California prides itself as being a green mecca, inviting inventions and high technology and grooming early adopters with special HOV lane access and tax credits on alternative fuel vehicles. Well, mostly. It seems like California has soured on hybrids in HOV lanes, recently revoking the Prius’s access to this less-traveled road.
At least the Prius was allowed in for a time though. In a rather shocking turn, California has not only denied the Chevy Volt access to the HOV lane, it also won’t get any state tax credits. Zing!

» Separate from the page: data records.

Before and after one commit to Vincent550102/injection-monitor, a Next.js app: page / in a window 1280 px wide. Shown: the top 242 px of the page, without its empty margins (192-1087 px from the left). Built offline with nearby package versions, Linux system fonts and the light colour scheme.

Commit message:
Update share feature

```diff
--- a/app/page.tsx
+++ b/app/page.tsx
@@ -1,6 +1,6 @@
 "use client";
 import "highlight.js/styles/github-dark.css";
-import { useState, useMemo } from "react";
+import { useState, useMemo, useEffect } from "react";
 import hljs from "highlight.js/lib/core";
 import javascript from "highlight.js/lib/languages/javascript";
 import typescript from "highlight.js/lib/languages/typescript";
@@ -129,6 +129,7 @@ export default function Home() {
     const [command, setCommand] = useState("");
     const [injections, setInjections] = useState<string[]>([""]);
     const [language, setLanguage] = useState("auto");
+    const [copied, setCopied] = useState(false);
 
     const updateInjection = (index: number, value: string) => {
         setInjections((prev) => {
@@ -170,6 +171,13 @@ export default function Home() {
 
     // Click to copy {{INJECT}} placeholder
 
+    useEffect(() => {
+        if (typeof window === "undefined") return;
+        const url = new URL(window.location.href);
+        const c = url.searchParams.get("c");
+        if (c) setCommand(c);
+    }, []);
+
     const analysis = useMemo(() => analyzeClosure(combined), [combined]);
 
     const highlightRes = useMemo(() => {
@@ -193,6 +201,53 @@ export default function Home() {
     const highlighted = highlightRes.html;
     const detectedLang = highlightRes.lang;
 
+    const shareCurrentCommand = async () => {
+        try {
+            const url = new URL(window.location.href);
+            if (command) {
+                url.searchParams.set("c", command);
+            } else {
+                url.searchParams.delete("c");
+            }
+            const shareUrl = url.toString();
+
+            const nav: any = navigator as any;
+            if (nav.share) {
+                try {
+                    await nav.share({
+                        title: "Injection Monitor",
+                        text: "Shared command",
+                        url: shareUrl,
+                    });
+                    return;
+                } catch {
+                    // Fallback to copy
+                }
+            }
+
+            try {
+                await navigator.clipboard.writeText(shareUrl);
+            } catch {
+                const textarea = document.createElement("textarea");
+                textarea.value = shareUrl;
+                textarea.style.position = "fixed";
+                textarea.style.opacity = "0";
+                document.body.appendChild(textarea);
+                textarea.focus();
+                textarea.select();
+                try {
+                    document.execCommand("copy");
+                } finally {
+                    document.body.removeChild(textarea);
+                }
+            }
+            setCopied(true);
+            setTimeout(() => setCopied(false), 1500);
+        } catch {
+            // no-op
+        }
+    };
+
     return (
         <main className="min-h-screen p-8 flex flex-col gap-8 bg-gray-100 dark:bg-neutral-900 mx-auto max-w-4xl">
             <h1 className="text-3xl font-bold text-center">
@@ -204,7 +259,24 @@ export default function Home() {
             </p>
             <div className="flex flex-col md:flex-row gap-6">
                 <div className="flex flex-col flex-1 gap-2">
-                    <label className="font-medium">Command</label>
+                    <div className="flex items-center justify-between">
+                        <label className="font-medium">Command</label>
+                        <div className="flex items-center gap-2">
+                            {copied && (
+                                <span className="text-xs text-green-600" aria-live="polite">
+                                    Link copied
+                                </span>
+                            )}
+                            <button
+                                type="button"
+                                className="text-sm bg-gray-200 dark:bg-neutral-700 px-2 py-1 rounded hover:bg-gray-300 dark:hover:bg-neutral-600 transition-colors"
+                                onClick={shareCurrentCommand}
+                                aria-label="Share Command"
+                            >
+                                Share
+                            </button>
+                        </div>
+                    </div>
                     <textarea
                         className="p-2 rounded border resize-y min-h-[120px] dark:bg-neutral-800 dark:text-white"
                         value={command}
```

I am a pretty patriotic dude. I love America, and I tend to have a pro-America bias, especially when it comes to cars. So it really baffles me that California would just totally shut the Volt out, especially when it is giving the Nissan LEAF both HOV access and makes it eligible for a $5,000 state tax credit. That means the Nissan LEAF will cost around $20,000 in California when it goes on sale and gets access to Cali’s HOV lanes… even though its range means it won’t be traveling long highway trips, as that battery will go down quickly at highway speeds.
Of course some of the fault lies with GM. The bigwigs there decided they would rather get the Volt to production by the fall of 2010 than take the extra time aligning the Volt with California’s strict emissions requirements. Given that just 800 LEAFs will be able to tap into the $5,000 tax credit, maybe GM was right to concentrate on getting the Volt to market ASAP. Still, I’m miffed that Nissan gets these tax credits, and the Volt gets shut-out. Way to go California.
Source: Green Car Reports
Chris DeMorro is a car enthusiast, blogger, and all-around crazy man who is as passionate about hybrids as he is about Hemis. You can follow his constant misadventures at Three Months In A Mustang.